So … just so we’re all clear and on the same page: I’ve moved back to Canada.
We found out we’d be leaving Thailand some time back in October and had about 2 months to work it out. It’s been madness and there’s been a great deal of heartache with having to leave my friends there, my scholarship daughter, the wonderful school, and the amazing lifestyle the opportunity had afforded us while in Thailand. … I wonder if I could file a complaint with my husband’s company and tell them I need compensation to keep up the lifestyle with which I’ve grown accustomed to?! 😉 But, in this market, I think it’s just good Husbandy still has work so I shall maybe need to keep my mouth shut.
ANYWAYS, so I’m back in Canada now. Life has been loco for a while but I’m working hard to just take it one day at a time and to roll with the punches and not take things too seriously. I thought I’d write a blog about some of my observations since returning home after a short 3 years away.
1. The people here are huge, both tall and wide.
2. The cars are all the same colours essentially: differing shades of grey, black, and white. So boring.
3. There is S O M U C H S P A C E !!
4. When you even approach the crosswalk, motorists stop. Even if you hadn’t intended to cross the street, motorists stop.
5. Country music. I didn’t miss that.
6. When you phone people, they’re on the same time zone again! But this doesn’t work for your friends you had to leave. 😦
7. It’s easier landing back on this end than moving that way. There’s a cocoon here to catch you and wind you up with love and assistance.
8. You need more stuff in Canada.
9. It’s SO EXPENSIVE in Canada. You want a hamburger in a restaurant? $18.
You want a bottle of water? $3.
I’m in sticker shock for food items, but also for the cost of monthly living: bills, fuel, insurance, kids activities … it adds up quick and it HURTS. (Did I mention I think the company should give us a type of expat alimony?!)
10. Welcome to bagging your own groceries and pumping your own fuel.
11. EVERYONE wants tips.
12. People routinely check and discusses the weather. The weather here can swing by 10+ degrees from day to day, or even morning to afternoon. The forecast can have a nice number but it doesn’t account for potentially bone-chilling winds.

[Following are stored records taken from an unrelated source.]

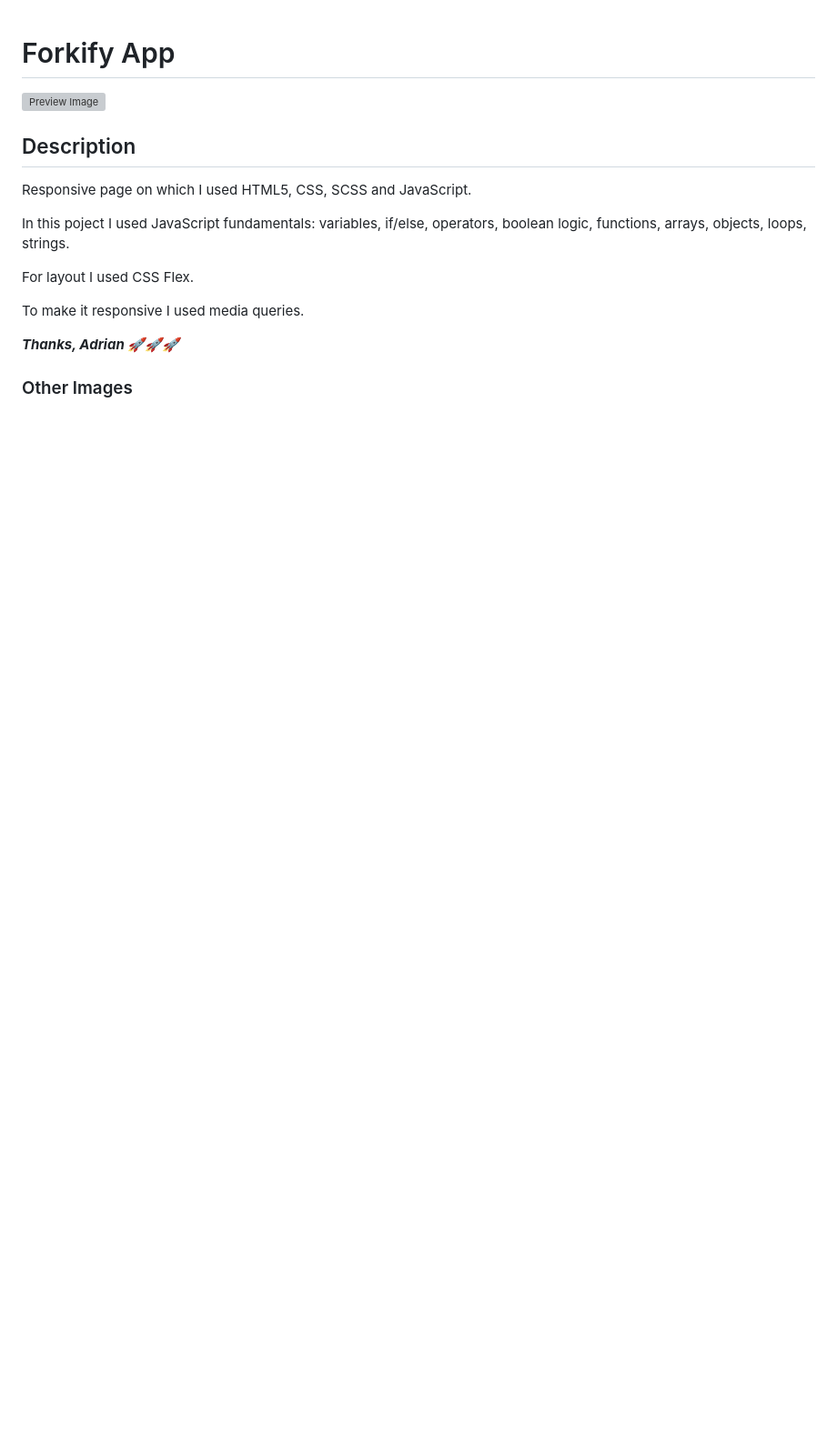
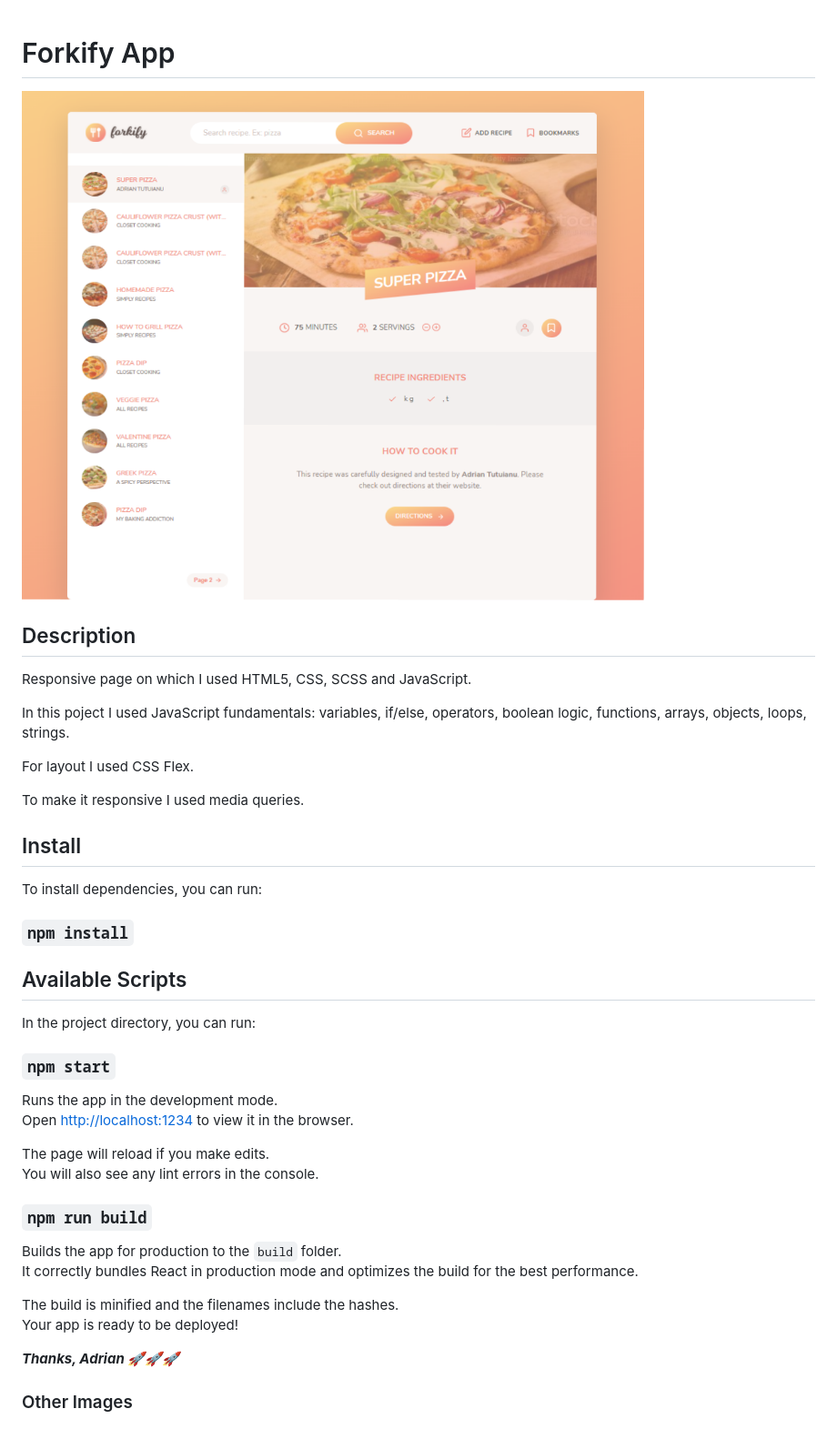
Before and after one commit to Adriantutuianu/Forkify-App, a Markdown page: README.md, the part around the change. Shown: that part at 91% size. GitHub-like rendering; pictures changed too: preview-forkify-app.png (added); blank space fills up the shorter version; grey boxes are pictures that could not be loaded.

Commit message:
Update-readme

```diff
--- a/README.md
+++ b/README.md
@@ -1,6 +1,6 @@
 # Forkify App
 
-![Preview Image](.png)
+![Preview Image](preview-forkify-app.png)
 
 ## Description
 
@@ -12,6 +12,32 @@ For layout I used CSS Flex.
 
 To make it responsive I used media queries.
 
+## Install
+
+To install dependencies, you can run:
+
+### `npm install`
+
+## Available Scripts
+
+In the project directory, you can run:
+
+### `npm start`
+
+Runs the app in the development mode.\
+Open [http://localhost:1234](http://localhost:1234) to view it in the browser.
+
+The page will reload if you make edits.\
+You will also see any lint errors in the console.
+
+### `npm run build`
+
+Builds the app for production to the `build` folder.\
+It correctly bundles React in production mode and optimizes the build for the best performance.
+
+The build is minified and the filenames include the hashes.\
+Your app is ready to be deployed!
+
 **_Thanks, Adrian 🚀🚀🚀_**
 
 ### Other Images
```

13. I have to clean my own toilets. Having household help in Thailand is pretty common and it’s expected if you’re an expat.
14. (So far) the Thai food isn’t. Yes, that was a complete sentence. It claims to be Thai, but it most certainly is not. It lacks flavour, heat, and even texture. Hey, I get it, we’re in Canada! But, just don’t say it’s Thai food because it feels crumby to surprise my husband by taking him to dinner at a Thai restaurant and have to look at his face fall with disappointment at the first bite.
15. Did I mention we moved back in the middle of winter? There’s a bit of a shock to that. We’re from here and we knew what we were getting into, and Alberta is MUCH milder than Saskatchewan was. BUT, but, but, but, my kiddos’ skin is really suffering. Between the temperature switches of being outside and then inside, having cold and wet cloth touch their skin until the cloth dries if they’ve been playing outside, the incredibly dry air, the very hard water, and the chlorine added to the water supply, they’re covered in angry red patches of painful and itchy skin. I have to chase after them constantly to slather them head to toe with body lotion, and routinely put a thick vaseline-like concoction on their faces multiple times a day to help heal spots that pop up within hours. Everyone here is shriveling up from how dry it is and nobody seems to know about it.
16. My hair. I can straighten it and it stays that way.
17. My kids have discovered the electrostatic. They revel is dragging their socks across the carpet and chasing each other (and often times, me) to deliver a good ZAP!
18. Hockey. Hockey, hockey, hockey. It’s a hockey culture. You probably play. If you do not play, you understand that you are at the mercy of others’ schedules that are at the mercy of hockey practices, games, and tournaments. New friend? Great – but we can’t play until hockey season is over. LOL For real.
19. Vegan food is pretty easy to come by. This is good because it’s convenient but also bad as it’s much easier to be a Fat Vegan. 😉
20. People here maybe aren’t as friendly. I haven’t decided yet. It may have been because I was in an expat community before, but arriving here, nobody cares that we’re new. Nobody wants to know how you’re doing with the move, what they can do to help you integrate into the community, when they can have your family over to visit and have the kids play. So far, except of course from people we already knew and call friends/family, nobody has extended a hand or a welcome. Don’t feel too badly for us though, as I’m obnoxiously nice and friendly when it comes to my kids getting a sense of belonging so I’ll make it happen. Oh they’ll be my friends … whether they like it or not! Hahah!
Alright, I made it to 20. I’m sure there are many more and/or will be more but I’ll stop there for the time being.
Now for me to keep on trucking! Our sea shipment should arrive in Canada this week. We’re still not sure how long it will take to get through customs, to be transported to Alberta, or to set up time with the movers on this end. But I’m sure it will insanity when it happens. Stay tuned …